START The input
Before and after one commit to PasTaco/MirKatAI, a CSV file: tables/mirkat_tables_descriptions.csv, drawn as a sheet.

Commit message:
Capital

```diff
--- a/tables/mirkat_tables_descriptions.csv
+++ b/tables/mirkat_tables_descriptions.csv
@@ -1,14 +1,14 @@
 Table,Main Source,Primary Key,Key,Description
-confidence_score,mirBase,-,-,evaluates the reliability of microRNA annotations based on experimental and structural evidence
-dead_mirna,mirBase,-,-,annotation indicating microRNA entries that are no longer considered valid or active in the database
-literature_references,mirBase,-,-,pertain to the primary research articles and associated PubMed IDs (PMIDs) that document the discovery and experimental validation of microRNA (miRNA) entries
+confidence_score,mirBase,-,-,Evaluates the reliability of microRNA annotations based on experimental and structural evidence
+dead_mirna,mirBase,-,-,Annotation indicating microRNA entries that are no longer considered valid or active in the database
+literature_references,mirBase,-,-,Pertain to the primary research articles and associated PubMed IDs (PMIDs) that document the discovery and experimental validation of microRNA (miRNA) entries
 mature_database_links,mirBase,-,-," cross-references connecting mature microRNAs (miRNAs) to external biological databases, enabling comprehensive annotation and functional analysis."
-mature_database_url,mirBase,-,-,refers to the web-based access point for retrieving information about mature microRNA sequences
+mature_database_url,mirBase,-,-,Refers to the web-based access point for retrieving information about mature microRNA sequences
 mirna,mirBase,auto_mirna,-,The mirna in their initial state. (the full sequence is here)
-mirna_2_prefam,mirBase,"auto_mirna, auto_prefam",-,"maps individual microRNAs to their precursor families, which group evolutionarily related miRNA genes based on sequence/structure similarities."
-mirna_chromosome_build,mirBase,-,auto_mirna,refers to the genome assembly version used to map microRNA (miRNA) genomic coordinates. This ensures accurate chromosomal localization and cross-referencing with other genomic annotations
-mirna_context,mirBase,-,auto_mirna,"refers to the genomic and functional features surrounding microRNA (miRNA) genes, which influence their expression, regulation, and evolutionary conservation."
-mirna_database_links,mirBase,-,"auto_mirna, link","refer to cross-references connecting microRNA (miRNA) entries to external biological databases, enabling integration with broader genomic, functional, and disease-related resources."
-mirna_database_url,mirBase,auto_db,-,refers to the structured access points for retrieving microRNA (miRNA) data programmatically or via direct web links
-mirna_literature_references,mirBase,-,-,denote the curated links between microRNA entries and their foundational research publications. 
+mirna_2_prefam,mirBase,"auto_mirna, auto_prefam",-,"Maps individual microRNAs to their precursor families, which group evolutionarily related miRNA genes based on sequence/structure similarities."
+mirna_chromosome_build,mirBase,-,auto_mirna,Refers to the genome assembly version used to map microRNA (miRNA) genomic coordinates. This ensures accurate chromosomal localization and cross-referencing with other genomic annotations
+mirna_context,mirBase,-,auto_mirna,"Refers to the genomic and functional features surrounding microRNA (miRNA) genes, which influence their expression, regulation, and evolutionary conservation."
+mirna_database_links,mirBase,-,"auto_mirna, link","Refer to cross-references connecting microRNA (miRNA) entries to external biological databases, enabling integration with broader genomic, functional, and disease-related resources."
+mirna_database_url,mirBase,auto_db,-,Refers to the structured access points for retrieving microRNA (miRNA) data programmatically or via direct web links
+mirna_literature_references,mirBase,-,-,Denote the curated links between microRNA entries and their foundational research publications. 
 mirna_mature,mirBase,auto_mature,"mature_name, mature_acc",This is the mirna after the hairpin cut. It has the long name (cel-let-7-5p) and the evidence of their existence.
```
END The input
START The input
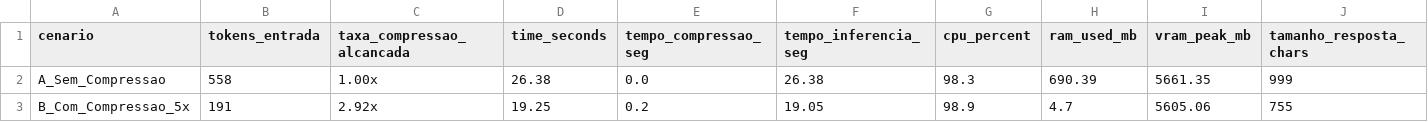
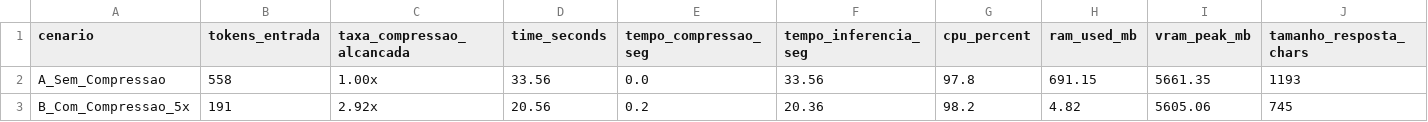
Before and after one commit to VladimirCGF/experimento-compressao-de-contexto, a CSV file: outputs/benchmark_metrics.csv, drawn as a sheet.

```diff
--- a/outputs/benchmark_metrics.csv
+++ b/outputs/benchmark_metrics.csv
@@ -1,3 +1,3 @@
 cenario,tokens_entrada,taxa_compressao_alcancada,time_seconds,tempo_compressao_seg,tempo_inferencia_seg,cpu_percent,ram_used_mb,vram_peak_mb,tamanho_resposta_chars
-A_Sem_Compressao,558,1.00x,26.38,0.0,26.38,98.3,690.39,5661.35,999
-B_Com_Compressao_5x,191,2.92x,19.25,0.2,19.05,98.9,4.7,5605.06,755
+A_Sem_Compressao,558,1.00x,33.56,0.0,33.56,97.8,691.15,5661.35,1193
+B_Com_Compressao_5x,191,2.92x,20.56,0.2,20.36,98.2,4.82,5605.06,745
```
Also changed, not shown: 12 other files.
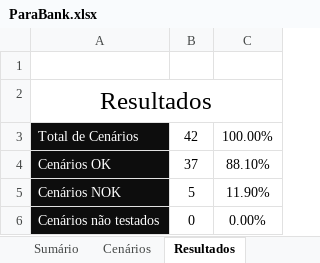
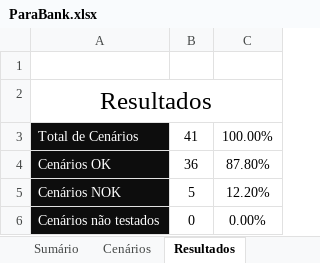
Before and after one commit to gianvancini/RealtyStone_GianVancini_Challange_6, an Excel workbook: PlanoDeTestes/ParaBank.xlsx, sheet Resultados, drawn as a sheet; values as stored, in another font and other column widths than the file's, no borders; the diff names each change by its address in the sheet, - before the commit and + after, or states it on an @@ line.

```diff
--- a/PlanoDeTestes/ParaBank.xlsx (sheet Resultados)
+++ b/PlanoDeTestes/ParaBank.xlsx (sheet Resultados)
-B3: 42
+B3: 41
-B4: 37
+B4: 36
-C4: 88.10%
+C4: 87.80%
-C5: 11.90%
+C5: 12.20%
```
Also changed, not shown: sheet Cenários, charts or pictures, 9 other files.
END The input
** Problem to solve **
Find the word "document" in the records. Copy every line it appears in.

** Your solution **
-literature_references,mirBase,-,-,pertain to the primary research articles and associated PubMed IDs (PMIDs) that document the discovery and experimental validation of microRNA (miRNA) entries
+literature_references,mirBase,-,-,Pertain to the primary research articles and associated PubMed IDs (PMIDs) that document the discovery and experimental validation of microRNA (miRNA) entries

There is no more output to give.